3 Responses to “Former UK Prime Minister Liz Truss”

  • P Against People:

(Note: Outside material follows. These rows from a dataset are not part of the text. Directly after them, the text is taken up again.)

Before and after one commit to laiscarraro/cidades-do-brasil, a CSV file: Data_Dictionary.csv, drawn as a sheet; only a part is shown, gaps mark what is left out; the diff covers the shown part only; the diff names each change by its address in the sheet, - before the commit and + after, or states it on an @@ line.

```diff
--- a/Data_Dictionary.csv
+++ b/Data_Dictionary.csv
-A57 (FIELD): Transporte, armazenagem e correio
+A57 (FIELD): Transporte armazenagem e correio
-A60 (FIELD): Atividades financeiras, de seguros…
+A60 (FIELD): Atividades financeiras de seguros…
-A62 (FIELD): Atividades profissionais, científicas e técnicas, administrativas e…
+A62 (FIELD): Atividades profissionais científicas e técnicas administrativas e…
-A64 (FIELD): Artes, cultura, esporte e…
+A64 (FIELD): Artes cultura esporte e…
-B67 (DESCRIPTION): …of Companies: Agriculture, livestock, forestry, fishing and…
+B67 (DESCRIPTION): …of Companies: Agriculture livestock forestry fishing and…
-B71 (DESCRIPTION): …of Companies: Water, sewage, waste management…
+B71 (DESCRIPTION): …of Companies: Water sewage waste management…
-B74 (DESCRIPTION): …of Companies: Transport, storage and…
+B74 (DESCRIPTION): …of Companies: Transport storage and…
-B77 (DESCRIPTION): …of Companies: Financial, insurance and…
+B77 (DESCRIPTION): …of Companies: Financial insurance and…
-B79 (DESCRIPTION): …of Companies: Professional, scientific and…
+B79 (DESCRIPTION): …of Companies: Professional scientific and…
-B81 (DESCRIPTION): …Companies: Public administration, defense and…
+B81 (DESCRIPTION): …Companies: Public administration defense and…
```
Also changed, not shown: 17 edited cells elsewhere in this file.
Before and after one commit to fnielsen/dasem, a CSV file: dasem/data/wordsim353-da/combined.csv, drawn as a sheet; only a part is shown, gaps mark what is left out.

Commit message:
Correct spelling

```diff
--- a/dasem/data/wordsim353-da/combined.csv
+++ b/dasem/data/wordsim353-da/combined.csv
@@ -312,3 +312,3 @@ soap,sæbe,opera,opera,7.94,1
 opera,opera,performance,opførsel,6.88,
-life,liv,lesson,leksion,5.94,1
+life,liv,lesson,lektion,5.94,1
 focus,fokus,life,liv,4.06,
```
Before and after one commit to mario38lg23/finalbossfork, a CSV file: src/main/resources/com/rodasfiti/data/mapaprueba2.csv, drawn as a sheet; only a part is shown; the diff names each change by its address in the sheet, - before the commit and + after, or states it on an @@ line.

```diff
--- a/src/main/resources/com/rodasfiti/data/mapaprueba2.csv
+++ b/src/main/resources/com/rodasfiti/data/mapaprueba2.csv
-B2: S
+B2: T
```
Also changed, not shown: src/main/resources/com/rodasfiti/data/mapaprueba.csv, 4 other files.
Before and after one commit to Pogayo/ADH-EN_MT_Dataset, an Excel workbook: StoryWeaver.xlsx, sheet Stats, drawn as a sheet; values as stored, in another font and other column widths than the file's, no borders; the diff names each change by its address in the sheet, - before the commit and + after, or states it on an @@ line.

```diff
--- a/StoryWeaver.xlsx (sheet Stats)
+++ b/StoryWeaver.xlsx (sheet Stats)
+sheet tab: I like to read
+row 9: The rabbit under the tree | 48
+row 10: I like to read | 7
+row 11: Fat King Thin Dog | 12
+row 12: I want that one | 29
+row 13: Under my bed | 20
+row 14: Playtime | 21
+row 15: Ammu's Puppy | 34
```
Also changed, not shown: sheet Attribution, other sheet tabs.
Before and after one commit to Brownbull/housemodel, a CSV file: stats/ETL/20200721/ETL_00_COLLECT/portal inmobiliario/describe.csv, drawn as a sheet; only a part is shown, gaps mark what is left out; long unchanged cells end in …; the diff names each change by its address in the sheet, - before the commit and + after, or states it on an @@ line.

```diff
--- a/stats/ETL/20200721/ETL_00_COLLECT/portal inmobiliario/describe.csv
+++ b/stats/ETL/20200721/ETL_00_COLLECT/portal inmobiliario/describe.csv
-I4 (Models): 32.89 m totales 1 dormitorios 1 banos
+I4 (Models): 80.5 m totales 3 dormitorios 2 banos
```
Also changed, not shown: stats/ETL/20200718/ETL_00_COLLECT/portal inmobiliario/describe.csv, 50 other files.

    Only pappy puppies call Singapore a success. A country with gov practicing “you die your business”, “waiting for pensioners to die”, and “suck as much money as you can” is not a success.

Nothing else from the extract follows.